    Chief Justice Taft stated in Ex Parte Grossman, 267 U.S. 76, 108-09 (1925):

    “The language of the Constitution cannot be interpreted safely except by reference to the common law and British institutions as they were when the instrument was framed and adopted. The statesmen and lawyers of the Convention who submitted it to the ratification of the Conventions of the thirteen States, were born and brought up in the atmosphere of the common law, and thought and spoke in its vocabulary. They were familiar with other forms of government, recent and ancient, and indicated in their discussions earnest study and consideration of many of them, but when they came to put their conclusions into the form of fundamental law in a compact draft, they expressed them in terms of the common law, confident that they could be shortly and easily understood.
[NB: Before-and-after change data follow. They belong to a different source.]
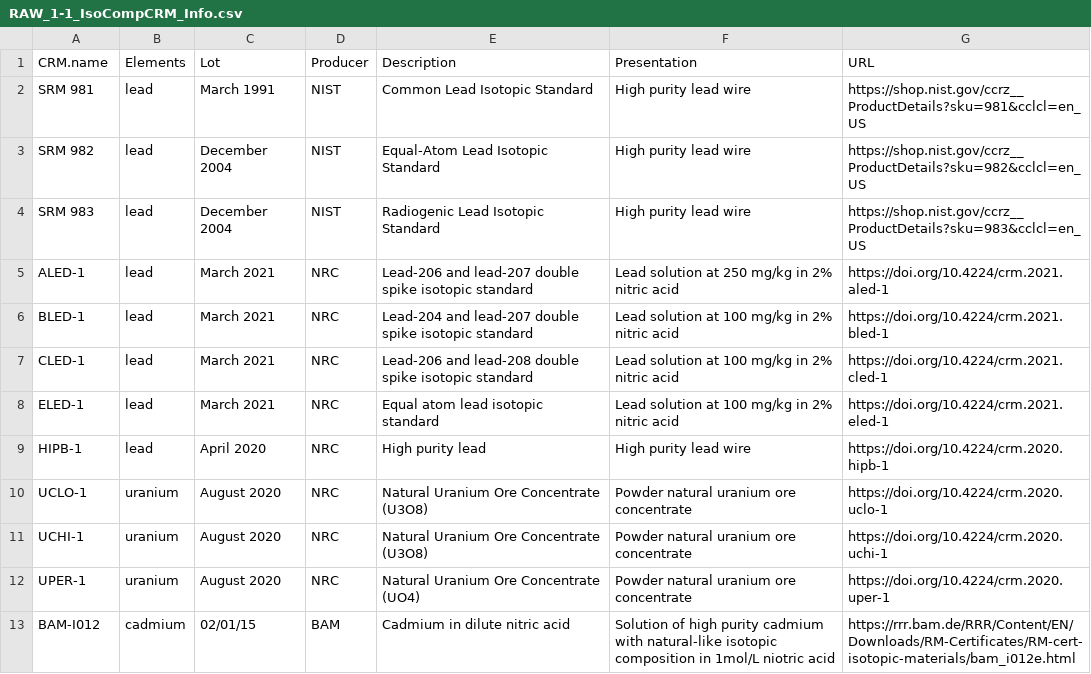
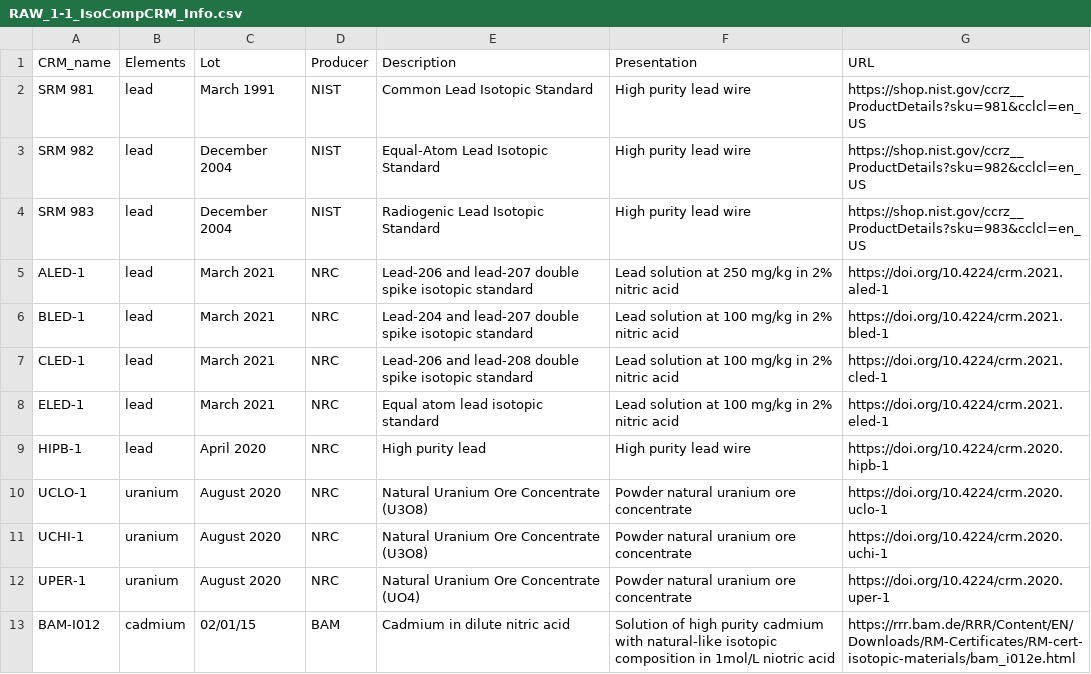
Before and after one commit to Crparedes/CRMsIsotopicCompositionDB, a CSV file: www/IsotopicData/RAW_1-1_IsoCompCRM_Info.csv, drawn as a sheet.

```diff
--- a/www/IsotopicData/RAW_1-1_IsoCompCRM_Info.csv
+++ b/www/IsotopicData/RAW_1-1_IsoCompCRM_Info.csv
@@ -1,2 +1,2 @@
-CRM.name,Elements,Lot,Producer,Description,Presentation,URL
+CRM_name,Elements,Lot,Producer,Description,Presentation,URL
 SRM 981,lead,March 1991,NIST,Common Lead Isotopic Standard,High purity lead wire,https://shop.nist.gov/ccrz__ProductDetails?sku=981&cclcl=en_US
```
Also changed, not shown: www/IsotopicData/RAW_0_MeasurementReports.csv, www/IsotopicData/RAW_0_MeasurementReportsAuthors.csv, 17 other files.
    “The interpretation of the Constitution of the United States is necessarily influenced by the fact that its provisions are framed in the language of the English common law, and are to be read in the light of its history.” Smith v. Alabama, 124 U. S. 465, 478 (1888).

    “The principles and history of the common law were well known to the framers of the Constitution and the members of the First Congress; it was from that system that their terminology was derived; and the provisions of the Constitution and contemporaneous legislation must be interpreted accordingly. Southern Pacific Co. v. Jensen, 244 US 205, 230 (1917) (Pitney, J. dissenting)

    “The colonists who settled this country, were Englishmen, with the feelings, the attachments, and the prejudices of Englishmen. It became necessary for them to establish or recognize and adhere to some system of law from the moment they landed. That system was of necessity the English, and accordingly, we find the doctrine to have always been that the colonists were subject to, and, as it were, brought with them, the great principles of the common law of the mother country, with such modifications as the legislative enactments of Parliament had at that time introduced into it, or the particular situation of the colonists in their new condition required. It is to be understood, then, as a general principle,—that the basis, the fundamental element, the starting point, of the jurisprudence of the States of the Union, is the common law of England, so far as the same is not actually repugnant to our system.” Theodore Sedgwick, “A Treatise On the Rules Which Govern the Interpretation and Construction of Statutory and Constitutional Law” (1874 ) page 8

    :

  17. avatar
    Dr Kenneth Noisewater (Bob Ross) February 22, 2011 at 11:16 am #

    elid: The drafters of the Constitution were learned men who understood the necessity of writing in clear and concise language. “Our Government is founded upon a written Constitution. The draftsmen expressed themselves in careful and measured terms corresponding with the immense importance of the powers delegated to them.

    Its a copy and paste from the worldnetdaily forums

  18. avatar
    Dr Kenneth Noisewater (Bob Ross) February 22, 2011 at 11:19 am #

    Dr Kenneth Noisewater (Bob Ross): Its a copy and paste from the worldnetdaily forums

    Sorry elid didn’t mean to quote you as saying that… Had the previous section highlighted while i did the search and then clicked the quote button.